I didn’t know all of these things when I first met her. But after knowing Juma for 3 weeks she had convinced me that I could write and publish my own book. So I did. Simply because she believed in a place that I couldn’t even see. And now, after finding her own places and getting acquainted with the scenery – much like growing daisies in a cow town – a book blossomed to life in a place that once seemed barren.
It has been a process of patient. Of diligence. Of discipline.
We’re excited to announce the launch of How To Grow Daisies In A Cowtown on November 5th, 2017. Copies will be available in our shop.
. . .
There was quite a long period there between the book being finished and you being ready to publish it. Why was that time significant for you?
I felt a lot of the content was finished before I even knew I would write this book. These are in fact, my stories. They were written as my life moved forward. The time between finishing writing the book and publishing it, I took to really reflect on myself. Writing it was painful in a lot of ways, and I needed some time to put it down and recover from that.

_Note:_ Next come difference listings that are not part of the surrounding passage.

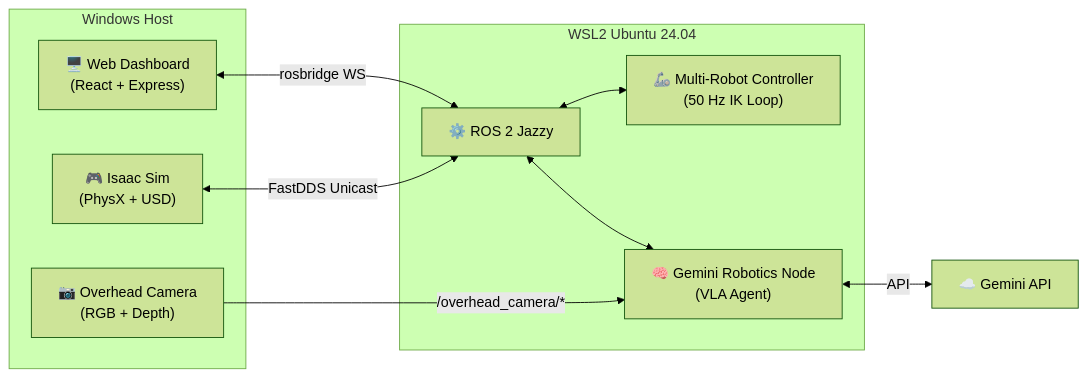
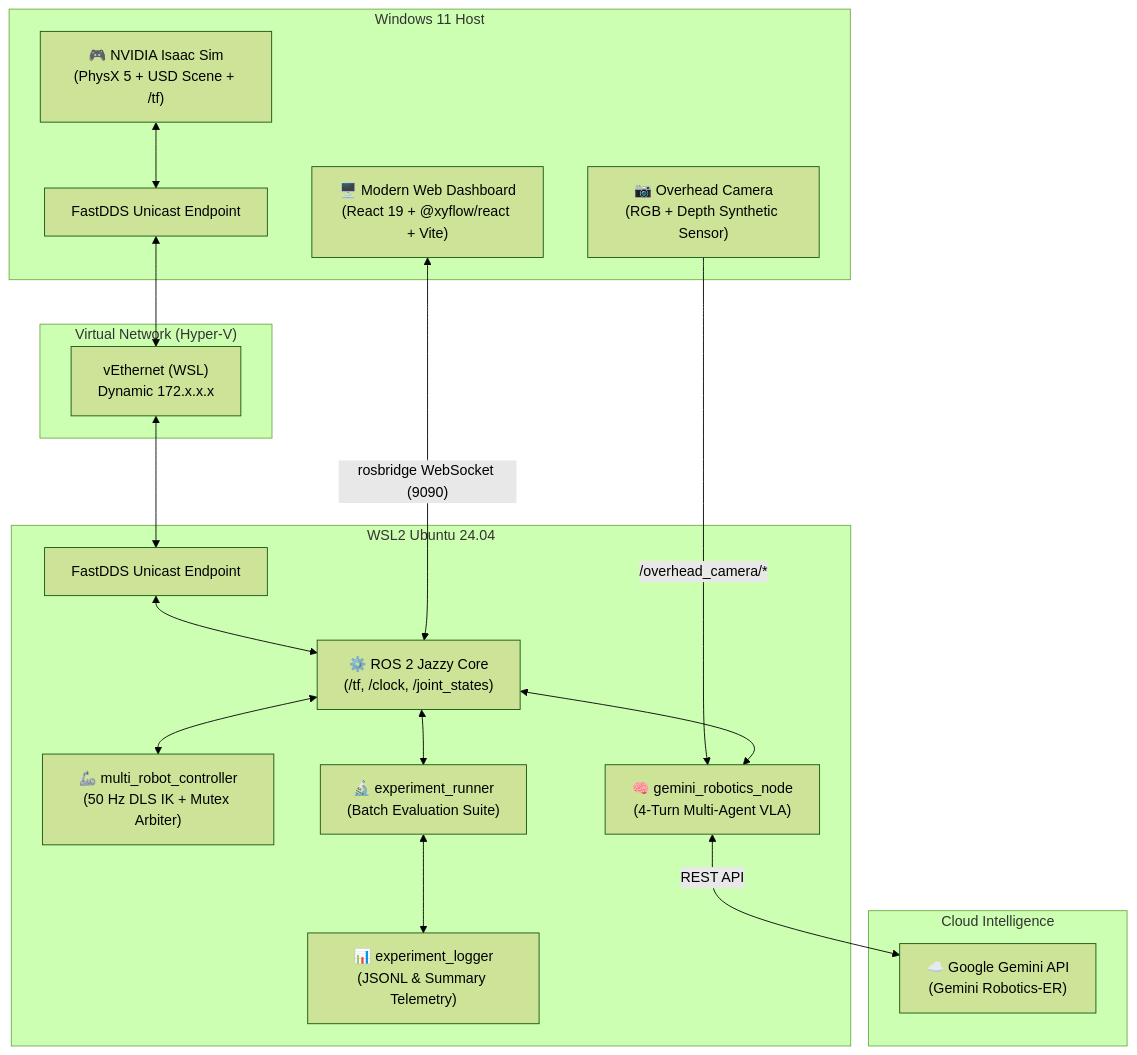
The diagram in README.md (mincasurong/IsaacSim_GeminiRobotics), drawn with Mermaid (forest theme) before and after one commit. The commit also changed other lines of this file and 4 other files, not shown here.

````diff
--- a/README.md
+++ b/README.md
@@ -31,21 +44,38 @@
 ```mermaid
-graph LR
-    subgraph "Windows Host"
-        IS["🎮 Isaac Sim<br/>(PhysX + USD)"]
-        CAM["📷 Overhead Camera<br/>(RGB + Depth)"]
-        GUI["🖥️ Web Dashboard<br/>(React + Express)"]
+graph TD
+    subgraph "Windows 11 Host"
+        IS["🎮 NVIDIA Isaac Sim<br/>(PhysX 5 + USD Scene + /tf)"]
+        CAM["📷 Overhead Camera<br/>(RGB + Depth Synthetic Sensor)"]
+        GUI["🖥️ Modern Web Dashboard<br/>(React 19 + @xyflow/react + Vite)"]
+        FW["FastDDS Unicast Endpoint"]
+    end
+
+    subgraph "Virtual Network (Hyper-V)"
+        VNet["vEthernet (WSL)<br/>Dynamic 172.x.x.x"]
     end
 
     subgraph "WSL2 Ubuntu 24.04"
-        ROS["⚙️ ROS 2 Jazzy"]
-        CTRL["🦾 Multi-Robot Controller<br/>(50 Hz IK Loop)"]
-        VLM["🧠 Gemini Robotics Node<br/>(VLA Agent)"]
+        ROS["⚙️ ROS 2 Jazzy Core<br/>(/tf, /clock, /joint_states)"]
+        MRC["🦾 multi_robot_controller<br/>(50 Hz DLS IK + Mutex Arbiter)"]
+        VLM["🧠 gemini_robotics_node<br/>(4-Turn Multi-Agent VLA)"]
+        EXP["🔬 experiment_runner<br/>(Batch Evaluation Suite)"]
+        LOG["📊 experiment_logger<br/>(JSONL & Summary Telemetry)"]
+        DDS["FastDDS Unicast Endpoint"]
     end
 
-    IS <-->|"FastDDS Unicast"| ROS
+    subgraph "Cloud Intelligence"
+        GEM["☁️ Google Gemini API<br/>(Gemini Robotics-ER)"]
+    end
+
+    IS <--> FW
+    FW <--> VNet
+    VNet <--> DDS
+    DDS <--> ROS
     CAM -->|"/overhead_camera/*"| VLM
-    ROS <--> CTRL
+    ROS <--> MRC
     ROS <--> VLM
-    GUI <-->|"rosbridge WS"| ROS
-    VLM <-->|"API"| GEM["☁️ Gemini API"]
+    ROS <--> EXP
+    EXP <--> LOG
+    GUI <-->|"rosbridge WebSocket (9090)"| ROS
+    VLM <-->|"REST API"| GEM
 ```
````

Do you feel like publishing this now vs. when it was finished or even later down the road is impactful?
It may not be impactful for the audience, but it was for me. I decided I would publish this story when I was ready to fully claim the story as my own, and that doesn’t necessarily have to come immediately after the last edits of a manuscript. Its a short read, so I’ve read this compilation what feels like a billion times. After a while it did not sound any different from the other times I read it, but it started to feel different. The poems started to fit comfortably in my life and I was able to really be open up about it without feeling shame, and thats when I knew, I was healing again. It was time to move on.
What is your own personal parallel and connection with Persephone? With Hades?
I’ve always been enchanted with the seasons. Autumn always made me feel nostalgic for the life I led the last autumn, which was also me feeling nostalgic of the autumn season before that.
When I was 15, someone told me that I probably have Seasonal Affective Disorder, an odd sequence of events happened where the next day a friend of mine kept referring to me as Demeter, weeping for her lost Persephone. As the years went on, I quickly realized that I was Persephone, stolen and weeping for my life outside the underworld.
We all have our own Hades’ in our lives, our own form of captors. Whether that be a person, a place, an event. Hades is just the thing that steals our joy, has darkness take place of our identities, encompasses us for seasons, makes us question what it is we truly are. But time moves all things, and Hades— like Persephone, comes and goes with the seasons. I think we can all find parallels of this in our own stories. It is simply the myth of redemption.
What has been the scariest part to overcome in this process?
Getting the book out there. I wrote this story for myself, and dedicated the book to my sisters who are my biggest fans, so when I was writing it I wasn’t really thinking about the rest of the audience that may have their hands on it as well. When that dawned on me, it was quite terrifying. I got over this through the realization that this is very well, not only my story.
What would be your advice to others struggling to overcome their own process in publishing their own books?
Do not let your own thoughts be your captor. I think we all just need to learn to love the stories we’ve lived and learn to flourish from our struggles. If you are writing and publishing work that comes from a dark place, let equal amounts of love come from your work. Mostly love for yourself. Putting yourself out there is tough, but its a lot easier when you can learn to love yourself even in your darkest moments.
What has been the best lesson to come out of this process?
Learning to talk openly about experiences of pain and confusion with people who love me and people who know what these stories feel like. Every poem I wrote I read to my sisters and closest friends, and that made me open part of myself that we may have never properly talked about. The best thing that came out of this book was learning to be authentic with the people I love, which in turn taught me how to be authentic with myself.
Find more of Juma’s work here.